=== WHAT THE TASK REQUIRES ===
Copy each line of the records below that mentions the word "maintenanceCount".

=== MATERIALS PROVIDED ===
____

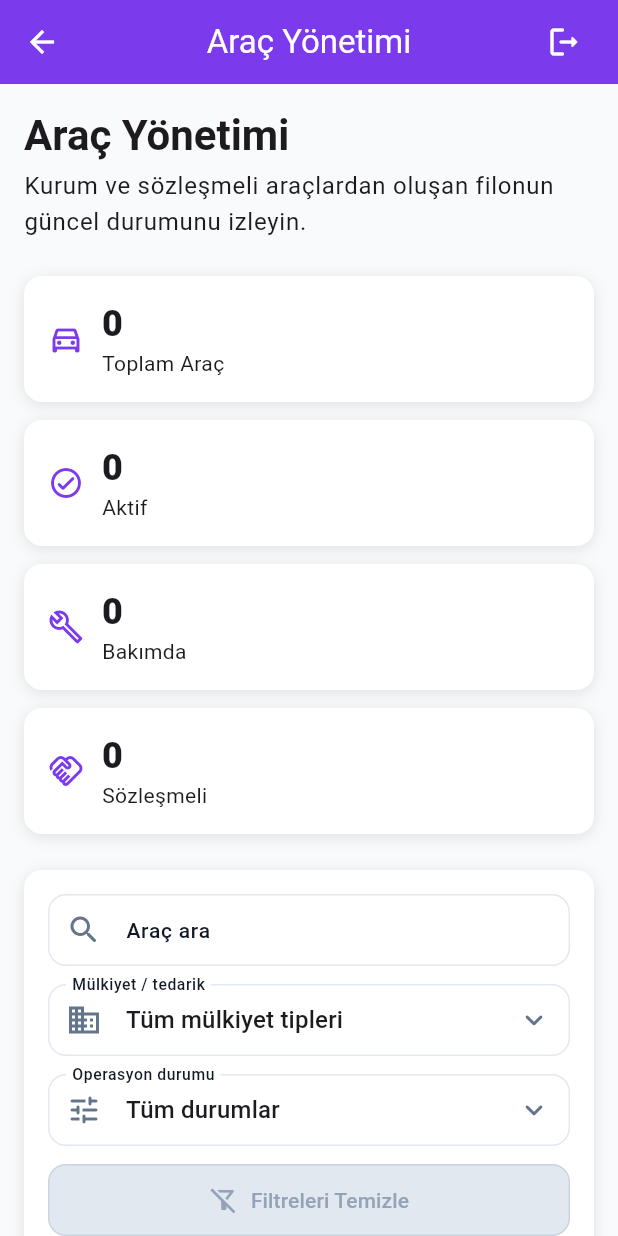
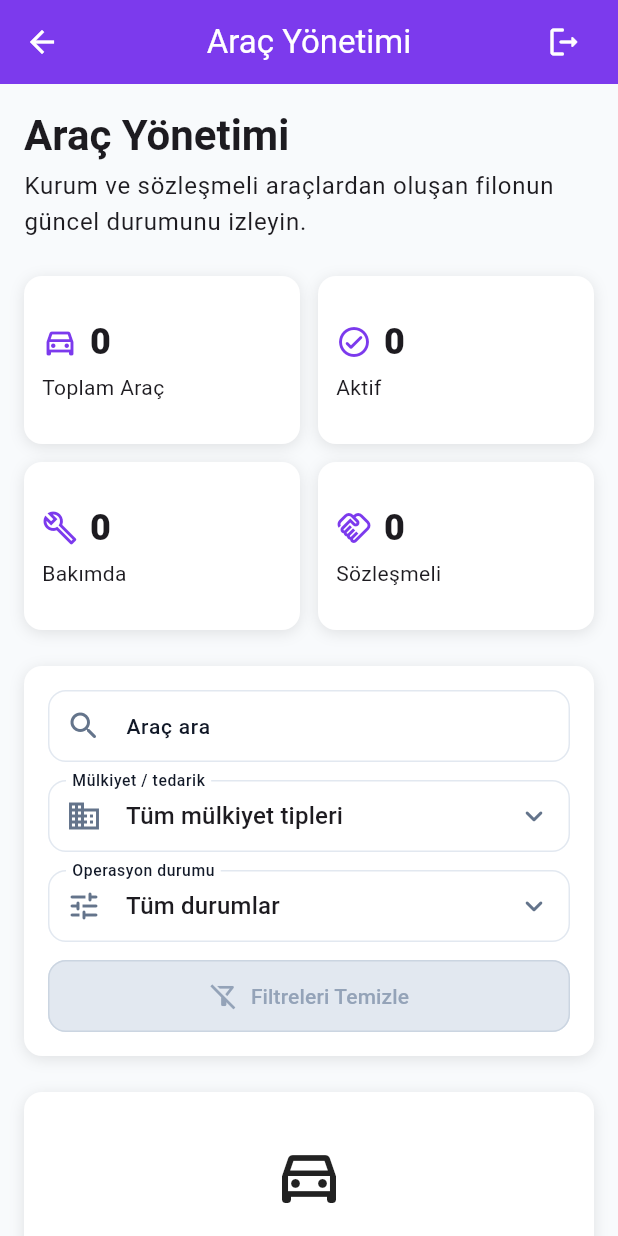
Before and after one commit to caneribrahimoglu/tck_yosi, a Flutter app: the VehicleModulePage screen opened directly with empty values, on a phone screen of 412 x 824 dp. Run offline on Flutter 3.47's test engine with Material 3 defaults, Android fonts, the light colour scheme and no system bars; accounts and stored records are empty.

Commit message:
[TCK-VEHICLE-002] Add responsive vehicle detail flow

```diff
--- a/lib/features/auth/presentation/widgets/auth_gate.dart
+++ b/lib/features/auth/presentation/widgets/auth_gate.dart
@@ -9,6 +9,7 @@ import '../../../technical_operations/presentation/controllers/technical_work_co
 import '../../../technical_operations/presentation/controllers/technical_work_hold_controller.dart';
 import '../../../teams/presentation/controllers/team_controller.dart';
 import '../../../vehicles/presentation/controllers/vehicle_controller.dart';
+import '../../../vehicles/presentation/controllers/vehicle_detail_controller.dart';
 import '../controllers/auth_controller.dart';
 import '../controllers/auth_status.dart';
 import '../pages/login_page.dart';
@@ -22,6 +23,7 @@ class AuthGate extends StatefulWidget {
   final FieldReportController fieldReportController;
   final TeamController teamController;
   final VehicleController vehicleController;
+  final VehicleDetailController vehicleDetailController;
 
   const AuthGate({
     super.key,
@@ -33,6 +35,7 @@ class AuthGate extends StatefulWidget {
     required this.fieldReportController,
     required this.teamController,
     required this.vehicleController,
+    required this.vehicleDetailController,
   });
 
   @override
@@ -106,6 +109,7 @@ class _AuthGateState extends State<AuthGate> {
             fieldReportController: widget.fieldReportController,
             teamController: widget.teamController,
             vehicleController: widget.vehicleController,
+            vehicleDetailController: widget.vehicleDetailController,
           ),
         };
       },
--- /dev/null
+++ b/lib/features/vehicles/presentation/controllers/vehicle_detail_controller.dart
@@ -0,0 +1,46 @@
+import 'package:flutter/foundation.dart';
+
+import '../../domain/models/vehicle.dart';
+import '../../domain/repositories/vehicle_repository.dart';
+import 'vehicle_detail_load_status.dart';
+
+class VehicleDetailController extends ChangeNotifier {
+  final VehicleRepository _repository;
+
+  VehicleDetailLoadStatus _status = VehicleDetailLoadStatus.initial;
+  Vehicle? _vehicle;
+  String? _errorMessage;
+
+  VehicleDetailController({required VehicleRepository repository})
+    : _repository = repository;
+
+  VehicleDetailLoadStatus get status => _status;
+  Vehicle? get vehicle => _vehicle;
+  String? get errorMessage => _errorMessage;
+
+  Future<void> load(String vehicleId) async {
+    if (_status == VehicleDetailLoadStatus.loading) {
+      return;
+    }
+
+    _status = VehicleDetailLoadStatus.loading;
+    _vehicle = null;
+    _errorMessage = null;
+    notifyListeners();
+
+    try {
+      final vehicle = await _repository.getVehicleById(vehicleId);
+      if (vehicle == null) {
+        _status = VehicleDetailLoadStatus.notFound;
+      } else {
+        _vehicle = vehicle;
+        _status = VehicleDetailLoadStatus.loaded;
+      }
+    } catch (_) {
+      _errorMessage = 'Araç detayı yüklenemedi.';
+      _status = VehicleDetailLoadStatus.failure;
+    }
+
+    notifyListeners();
+  }
+}
--- /dev/null
+++ b/lib/features/vehicles/presentation/controllers/vehicle_detail_load_status.dart
@@ -0,0 +1 @@
+enum VehicleDetailLoadStatus { initial, loading, loaded, notFound, failure }
--- a/lib/features/vehicles/presentation/pages/vehicle_module_page.dart
+++ b/lib/features/vehicles/presentation/pages/vehicle_module_page.dart
@@ -6,6 +6,7 @@ import '../../../../shared/widgets/app_card.dart';
 import '../../../../shared/widgets/app_loading.dart';
 import '../../../../shared/widgets/app_page_header.dart';
 import '../../../auth/domain/models/app_user.dart';
+import '../../domain/models/vehicle.dart';
 import '../controllers/vehicle_controller.dart';
 import '../controllers/vehicle_load_status.dart';
 import '../widgets/vehicle_card.dart';
@@ -16,12 +17,14 @@ class VehicleModulePage extends StatefulWidget {
   final AppUser currentUser;
   final Future<void> Function() onLogout;
   final VehicleController controller;
+  final ValueChanged<Vehicle>? onViewVehicle;
 
   const VehicleModulePage({
     super.key,
     required this.currentUser,
     required this.onLogout,
     required this.controller,
+    this.onViewVehicle,
   });
 
   @override
@@ -158,7 +161,12 @@ class _VehicleModulePageState extends State<VehicleModulePage> {
                 for (final vehicle in vehicles)
                   SizedBox(
                     width: width,
-                    child: VehicleCard(vehicle: vehicle),
+                    child: VehicleCard(
+                      vehicle: vehicle,
+                      onTap: widget.onViewVehicle == null
+                          ? null
+                          : () => widget.onViewVehicle!(vehicle),
+                    ),
                   ),
               ],
             );
--- a/lib/features/vehicles/presentation/widgets/vehicle_summary_grid.dart
+++ b/lib/features/vehicles/presentation/widgets/vehicle_summary_grid.dart
@@ -12,18 +12,35 @@ class VehicleSummaryGrid extends StatelessWidget {
   @override
   Widget build(BuildContext context) {
     final summaries = [
-      ('Toplam Araç', controller.totalCount, Icons.directions_car_outlined),
-      ('Aktif', controller.activeCount, Icons.check_circle_outline_rounded),
-      ('Bakımda', controller.maintenanceCount, Icons.build_outlined),
-      ('Sözleşmeli', controller.contractedCount, Icons.handshake_outlined),
+      (
+        'total',
+        'Toplam Araç',
+        controller.totalCount,
+        Icons.directions_car_outlined,
+      ),
+      (
+        'active',
+        'Aktif',
+        controller.activeCount,
+        Icons.check_circle_outline_rounded,
+      ),
+      (
+        'maintenance',
+        'Bakımda',
+        controller.maintenanceCount,
+        Icons.build_outlined,
+      ),
+      (
+        'contracted',
+        'Sözleşmeli',
+        controller.contractedCount,
+        Icons.handshake_outlined,
+      ),
     ];
     return LayoutBuilder(
       builder: (context, constraints) {
-        final columns = constraints.maxWidth >= 1000
-            ? 4
-            : constraints.maxWidth >= 520
-            ? 2
-            : 1;
+        final columns = constraints.maxWidth >= 1000 ? 4 : 2;
+        final isCompact = constraints.maxWidth < 520;
         final spacing = AppSpacing.md * (columns - 1);
         final width = (constraints.maxWidth - spacing) / columns;
         return Wrap(
@@ -33,29 +50,23 @@ class VehicleSummaryGrid extends StatelessWidget {
             for (final summary in summaries)
               SizedBox(
                 width: width,
+                height: isCompact ? 112 : null,
                 child: AppCard(
-                  child: Row(
-                    children: [
-                      Icon(
-                        summary.$3,
-                        color: Theme.of(context).colorScheme.primary,
-                      ),
-                      const SizedBox(width: AppSpacing.md),
-                      Expanded(
-                        child: Column(
-                          crossAxisAlignment: CrossAxisAlignment.start,
-                          children: [
-                            Text(
-                              summary.$2.toString(),
-                              style: Theme.of(context).textTheme.headlineSmall
-                                  ?.copyWith(fontWeight: FontWeight.w800),
-                            ),
-                            Text(summary.$1),
-                          ],
+                  key: ValueKey('vehicle-summary-${summary.$1}'),
+                  padding: EdgeInsets.all(
+                    isCompact ? AppSpacing.md : AppSpacing.lg,
+                  ),
+                  child: isCompact
+                      ? _CompactSummary(
+                          label: summary.$2,
+                          value: summary.$3,
+                          icon: summary.$4,
+                        )
+                      : _WideSummary(
+                          label: summary.$2,
+                          value: summary.$3,
+                          icon: summary.$4,
                         ),
-                      ),
-                    ],
-                  ),
                 ),
               ),
           ],
@@ -64,3 +75,75 @@ class VehicleSummaryGrid extends StatelessWidget {
     );
   }
 }
+
+class _CompactSummary extends StatelessWidget {
+  final String label;
+  final int value;
+  final IconData icon;
+
+  const _CompactSummary({
+    required this.label,
+    required this.value,
+    required this.icon,
+  });
+
+  @override
+  Widget build(BuildContext context) {
+    return Column(
+      crossAxisAlignment: CrossAxisAlignment.start,
+      mainAxisAlignment: MainAxisAlignment.center,
+      children: [
+        Row(
+          children: [
+            Icon(icon, color: Theme.of(context).colorScheme.primary),
+            const SizedBox(width: AppSpacing.sm),
+            Text(
+              value.toString(),
+              style: Theme.of(
+                context,
+              ).textTheme.headlineSmall?.copyWith(fontWeight: FontWeight.w800),
+            ),
+          ],
+        ),
+        const SizedBox(height: AppSpacing.xs),
+        Text(label, maxLines: 1, overflow: TextOverflow.ellipsis),
+      ],
+    );
+  }
+}
+
+class _WideSummary extends StatelessWidget {
+  final String label;
+  final int value;
+  final IconData icon;
+
+  const _WideSummary({
+    required this.label,
+    required this.value,
+    required this.icon,
+  });
+
+  @override
+  Widget build(BuildContext context) {
+    return Row(
+      children: [
+        Icon(icon, color: Theme.of(context).colorScheme.primary),
+        const SizedBox(width: AppSpacing.md),
+        Expanded(
+          child: Column(
+            crossAxisAlignment: CrossAxisAlignment.start,
+            children: [
+              Text(
+                value.toString(),
+                style: Theme.of(context).textTheme.headlineSmall?.copyWith(
+                  fontWeight: FontWeight.w800,
+                ),
+              ),
+              Text(label),
+            ],
+          ),
+        ),
+      ],
+    );
+  }
+}
--- a/lib/shared/widgets/app_card.dart
+++ b/lib/shared/widgets/app_card.dart
@@ -8,12 +8,14 @@ class AppCard extends StatelessWidget {
   final Widget child;
   final VoidCallback? onTap;
   final EdgeInsetsGeometry padding;
+  final List<BoxShadow> shadows;
 
   const AppCard({
     super.key,
     required this.child,
     this.onTap,
     this.padding = const EdgeInsets.all(AppSpacing.lg),
+    this.shadows = AppShadows.md,
   });
 
   @override
@@ -24,7 +26,7 @@ class AppCard extends StatelessWidget {
       decoration: BoxDecoration(
         color: Theme.of(context).colorScheme.surface,
         borderRadius: AppRadius.md,
-        boxShadow: AppShadows.md,
+        boxShadow: shadows,
       ),
       child: Material(
         color: Colors.transparent,
```
Also changed, not shown: lib/app/app.dart (+11 -1 lines), lib/features/dashboard/pages/chief_home_page.dart (+16 -5 lines), lib/features/dashboard/widgets/module_card.dart (+14 -4 lines), lib/features/dashboard/widgets/role_dashboard_resolver.dart (+28 -0 lines), lib/features/vehicles/presentation/pages/vehicle_detail_page.dart (added, +343 -0 lines), lib/features/vehicles/presentation/vehicle_presentation.dart (+17 -0 lines), lib/features/vehicles/presentation/widgets/vehicle_card.dart (+6 -14 lines), 5 other files.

____

=== RESULT ===
-      ('Bakımda', controller.maintenanceCount, Icons.build_outlined),
+        controller.maintenanceCount,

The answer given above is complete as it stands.